Records from a collection:
☆ ☆ ☆ ☆ ☆ ☆ ☆
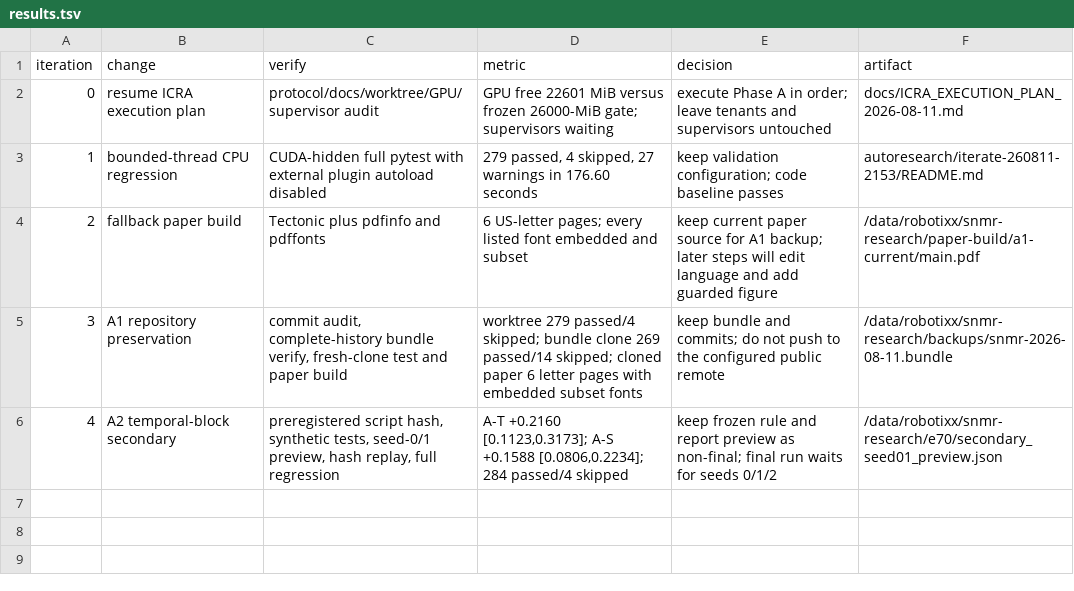
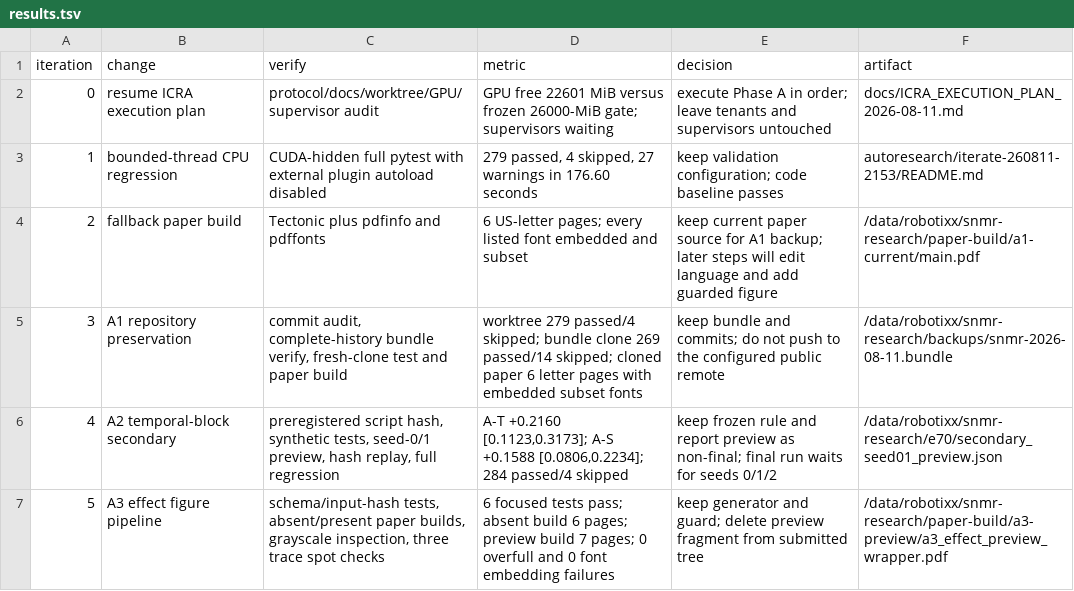
Before and after one commit to linjiw/snmr, a TSV file: autoresearch/iterate-260811-2153/results.tsv, drawn as a sheet.

Commit message:
docs: record A3 effect figure validation

```diff
--- a/autoresearch/iterate-260811-2153/results.tsv
+++ b/autoresearch/iterate-260811-2153/results.tsv
@@ -6 +6,2 @@ iteration	change	verify	metric	decision	artifact
 4	A2 temporal-block secondary	preregistered script hash, synthetic tests, seed-0/1 preview, hash replay, full regression	A-T +0.2160 [0.1123,0.3173]; A-S +0.1588 [0.0806,0.2234]; 284 passed/4 skipped	keep frozen rule and report preview as non-final; final run waits for seeds 0/1/2	/data/robotixx/snmr-research/e70/secondary_seed01_preview.json
+5	A3 effect figure pipeline	schema/input-hash tests, absent/present paper builds, grayscale inspection, three trace spot checks	6 focused tests pass; absent build 6 pages; preview build 7 pages; 0 overfull and 0 font embedding failures	keep generator and guard; delete preview fragment from submitted tree	/data/robotixx/snmr-research/paper-build/a3-preview/a3_effect_preview_wrapper.pdf
```
Also changed, not shown: 1 other file.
☆ ☆ ☆ ☆ ☆ ☆ ☆
WORK TO BE COMPLETED: Search the entries for "tests" and show every line that has it.

ANSWER SPACE:
 4	A2 temporal-block secondary	preregistered script hash, synthetic tests, seed-0/1 preview, hash replay, full regression	A-T +0.2160 [0.1123,0.3173]; A-S +0.1588 [0.0806,0.2234]; 284 passed/4 skipped	keep frozen rule and report preview as non-final; final run waits for seeds 0/1/2	/data/robotixx/snmr-research/e70/secondary_seed01_preview.json
+5	A3 effect figure pipeline	schema/input-hash tests, absent/present paper builds, grayscale inspection, three trace spot checks	6 focused tests pass; absent build 6 pages; preview build 7 pages; 0 overfull and 0 font embedding failures	keep generator and guard; delete preview fragment from submitted tree	/data/robotixx/snmr-research/paper-build/a3-preview/a3_effect_preview_wrapper.pdf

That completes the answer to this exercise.